Scan the entries below. Report each line where the string "dentro" occurs.

Data under study ::
====================

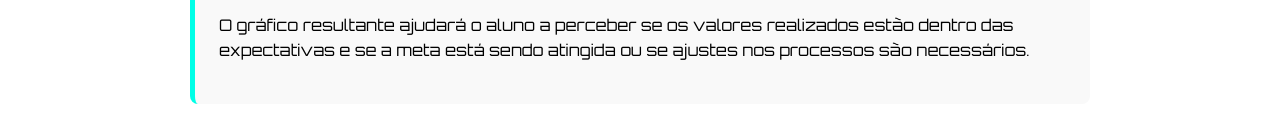
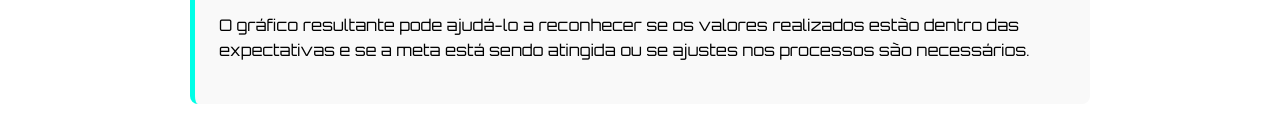
Before and after one commit to MarcelinoJunior/marcelinojunior.github.io, a plain HTML site: page indicadores.html in a window 1280 px wide. Shown: the part 635-749 px from the top of the page. Drawn offline with nearby package versions, Linux system fonts and the light colour scheme.

Commit message:
Update indicadores.html

```diff
--- a/indicadores.html
+++ b/indicadores.html
@@ -101,7 +101,7 @@
     <li>... (e assim por diante)</li>
   </ul>
   <p>
-    O gráfico resultante ajudará o aluno a perceber se os valores realizados estão dentro das expectativas e se a meta está sendo atingida ou se ajustes nos processos são necessários.
+    O gráfico resultante pode ajudá-lo a reconhecer  se os valores realizados estão dentro das expectativas e se a meta está sendo atingida ou se ajustes nos processos são necessários.
   </p>
 </section>
 
```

====================

Written reply ::
-    O gráfico resultante ajudará o aluno a perceber se os valores realizados estão dentro das expectativas e se a meta está sendo atingida ou se ajustes nos processos são necessários.
+    O gráfico resultante pode ajudá-lo a reconhecer  se os valores realizados estão dentro das expectativas e se a meta está sendo atingida ou se ajustes nos processos são necessários.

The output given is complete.